Ion transport in graphene nanofluidic channels†
Carbon nanofluidic structures made of carbon nanotubes or graphene/graphene oxide have shown great promise in energy and environment applications due to the newly discovered fast and selective mass transport. However, they have yet to be utilized in nanofluidic devices for lab-on-a-chip applications because of great challenges in their fabrication and integration. Herein we report the fabrication of two-dimensional planar graphene nanochannel devices and the study of ion transport inside a graphene nanochannel array. A MEMS fabrication process that includes controlled nanochannel etching, graphene wet transfer, and vacuum anodic bonding is developed to fabricate graphene nanochannels where graphene conformally coats the channel surfaces.
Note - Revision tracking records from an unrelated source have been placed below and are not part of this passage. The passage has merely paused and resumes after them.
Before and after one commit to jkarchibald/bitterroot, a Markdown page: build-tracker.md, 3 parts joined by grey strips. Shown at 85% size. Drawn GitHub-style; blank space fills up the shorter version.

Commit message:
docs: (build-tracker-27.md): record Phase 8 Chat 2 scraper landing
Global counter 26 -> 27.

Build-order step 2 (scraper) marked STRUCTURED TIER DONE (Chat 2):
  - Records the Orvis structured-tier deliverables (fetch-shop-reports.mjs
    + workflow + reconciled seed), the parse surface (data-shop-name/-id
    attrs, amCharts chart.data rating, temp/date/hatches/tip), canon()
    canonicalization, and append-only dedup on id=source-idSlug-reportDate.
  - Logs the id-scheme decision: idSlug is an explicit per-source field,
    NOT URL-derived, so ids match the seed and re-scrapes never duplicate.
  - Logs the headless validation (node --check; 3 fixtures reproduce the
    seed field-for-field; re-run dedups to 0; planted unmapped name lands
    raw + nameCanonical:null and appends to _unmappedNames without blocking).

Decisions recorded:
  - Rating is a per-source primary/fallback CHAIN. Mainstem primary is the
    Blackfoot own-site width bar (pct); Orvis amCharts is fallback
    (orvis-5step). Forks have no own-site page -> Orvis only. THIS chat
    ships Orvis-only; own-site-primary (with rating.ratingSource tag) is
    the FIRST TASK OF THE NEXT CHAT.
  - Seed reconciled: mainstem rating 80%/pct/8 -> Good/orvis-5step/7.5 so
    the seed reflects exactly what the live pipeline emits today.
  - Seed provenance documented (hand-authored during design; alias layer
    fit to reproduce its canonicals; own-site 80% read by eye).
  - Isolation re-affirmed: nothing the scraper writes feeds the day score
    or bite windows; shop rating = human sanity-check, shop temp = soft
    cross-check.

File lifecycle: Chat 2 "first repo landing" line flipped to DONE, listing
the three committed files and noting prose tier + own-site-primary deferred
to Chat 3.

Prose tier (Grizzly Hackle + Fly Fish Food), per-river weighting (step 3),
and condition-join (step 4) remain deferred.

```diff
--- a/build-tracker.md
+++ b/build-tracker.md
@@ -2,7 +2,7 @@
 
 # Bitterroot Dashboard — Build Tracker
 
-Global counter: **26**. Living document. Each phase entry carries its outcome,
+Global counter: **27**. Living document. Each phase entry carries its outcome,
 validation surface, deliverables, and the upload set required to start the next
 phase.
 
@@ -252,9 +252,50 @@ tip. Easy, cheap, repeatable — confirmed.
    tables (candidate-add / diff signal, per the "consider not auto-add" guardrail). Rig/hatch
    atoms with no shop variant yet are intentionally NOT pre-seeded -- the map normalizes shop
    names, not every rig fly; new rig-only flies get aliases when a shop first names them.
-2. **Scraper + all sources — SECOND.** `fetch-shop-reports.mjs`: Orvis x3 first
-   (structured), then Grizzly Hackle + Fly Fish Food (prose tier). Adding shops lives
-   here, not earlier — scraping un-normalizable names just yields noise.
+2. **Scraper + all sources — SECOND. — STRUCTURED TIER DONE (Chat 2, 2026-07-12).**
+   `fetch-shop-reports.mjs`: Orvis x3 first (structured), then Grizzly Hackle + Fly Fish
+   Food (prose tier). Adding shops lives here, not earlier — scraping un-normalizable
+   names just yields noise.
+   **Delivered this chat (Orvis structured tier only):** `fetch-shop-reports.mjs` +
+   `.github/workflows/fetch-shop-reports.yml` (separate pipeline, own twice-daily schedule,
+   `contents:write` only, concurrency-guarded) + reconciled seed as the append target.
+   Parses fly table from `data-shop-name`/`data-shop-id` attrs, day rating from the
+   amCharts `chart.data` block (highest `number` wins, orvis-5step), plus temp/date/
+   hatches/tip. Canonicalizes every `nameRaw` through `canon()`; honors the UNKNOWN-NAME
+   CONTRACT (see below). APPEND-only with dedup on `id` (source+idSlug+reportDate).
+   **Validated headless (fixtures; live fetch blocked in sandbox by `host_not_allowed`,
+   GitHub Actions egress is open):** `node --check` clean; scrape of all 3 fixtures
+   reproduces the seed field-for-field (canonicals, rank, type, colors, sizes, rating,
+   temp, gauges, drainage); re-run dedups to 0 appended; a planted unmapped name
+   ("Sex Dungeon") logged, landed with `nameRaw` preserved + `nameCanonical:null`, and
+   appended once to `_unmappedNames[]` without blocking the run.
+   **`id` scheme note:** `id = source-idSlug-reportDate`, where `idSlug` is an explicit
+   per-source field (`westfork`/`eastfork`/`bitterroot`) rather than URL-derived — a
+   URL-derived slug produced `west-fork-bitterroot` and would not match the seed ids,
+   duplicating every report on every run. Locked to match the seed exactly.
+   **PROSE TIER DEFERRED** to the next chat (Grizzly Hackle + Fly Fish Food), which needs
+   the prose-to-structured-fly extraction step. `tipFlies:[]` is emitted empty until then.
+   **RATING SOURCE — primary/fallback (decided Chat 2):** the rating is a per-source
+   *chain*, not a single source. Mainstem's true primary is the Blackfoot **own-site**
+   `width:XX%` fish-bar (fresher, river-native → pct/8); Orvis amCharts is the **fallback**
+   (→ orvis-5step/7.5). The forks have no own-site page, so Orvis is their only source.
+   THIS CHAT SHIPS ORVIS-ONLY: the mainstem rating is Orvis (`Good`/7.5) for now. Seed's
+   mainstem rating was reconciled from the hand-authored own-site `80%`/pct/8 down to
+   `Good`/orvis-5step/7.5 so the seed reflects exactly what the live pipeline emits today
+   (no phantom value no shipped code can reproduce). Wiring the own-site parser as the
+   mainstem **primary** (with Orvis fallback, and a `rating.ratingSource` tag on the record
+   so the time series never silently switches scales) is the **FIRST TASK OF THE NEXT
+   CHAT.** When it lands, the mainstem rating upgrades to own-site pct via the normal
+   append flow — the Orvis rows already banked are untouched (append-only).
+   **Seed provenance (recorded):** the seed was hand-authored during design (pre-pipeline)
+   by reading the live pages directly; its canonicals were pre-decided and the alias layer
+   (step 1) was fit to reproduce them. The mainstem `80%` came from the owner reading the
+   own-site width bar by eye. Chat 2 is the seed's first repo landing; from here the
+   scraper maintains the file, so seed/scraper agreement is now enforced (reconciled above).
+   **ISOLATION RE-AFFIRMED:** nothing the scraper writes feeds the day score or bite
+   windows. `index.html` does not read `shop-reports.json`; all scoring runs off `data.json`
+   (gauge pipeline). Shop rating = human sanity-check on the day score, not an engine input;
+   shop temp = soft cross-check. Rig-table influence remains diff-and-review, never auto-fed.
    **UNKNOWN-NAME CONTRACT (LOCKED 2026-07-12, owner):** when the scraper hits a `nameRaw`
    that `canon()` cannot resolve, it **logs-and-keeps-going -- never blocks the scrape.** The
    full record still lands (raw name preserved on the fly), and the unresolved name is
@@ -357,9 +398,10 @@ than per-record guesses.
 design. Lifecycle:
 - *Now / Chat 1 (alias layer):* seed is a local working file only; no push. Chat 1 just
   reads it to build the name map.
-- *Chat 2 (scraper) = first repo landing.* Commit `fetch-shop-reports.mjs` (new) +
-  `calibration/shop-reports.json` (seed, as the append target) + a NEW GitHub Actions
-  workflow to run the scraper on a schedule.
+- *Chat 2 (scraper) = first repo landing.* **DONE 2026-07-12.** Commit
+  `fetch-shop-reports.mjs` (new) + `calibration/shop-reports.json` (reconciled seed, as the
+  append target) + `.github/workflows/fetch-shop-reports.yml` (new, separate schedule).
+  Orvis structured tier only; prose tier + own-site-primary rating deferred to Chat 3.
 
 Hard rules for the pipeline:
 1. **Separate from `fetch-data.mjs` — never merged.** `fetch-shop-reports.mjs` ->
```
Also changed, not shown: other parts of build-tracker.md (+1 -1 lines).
We observe higher ionic conductance inside the graphene nanochannels compared with silica nanochannels with the same geometries at low electrolyte concentrations (10−6 M–10−2 M). Enhanced electroosmotic flow due to the boundary slip at graphene surfaces is attributed to the measured higher conductance in the graphene nanochannels. Our results also suggest that the surface charge on the graphene surface, originating from the dissociation of oxygen-containing functional groups, is crucial to the enhanced electroosmotic flow inside the nanochannels.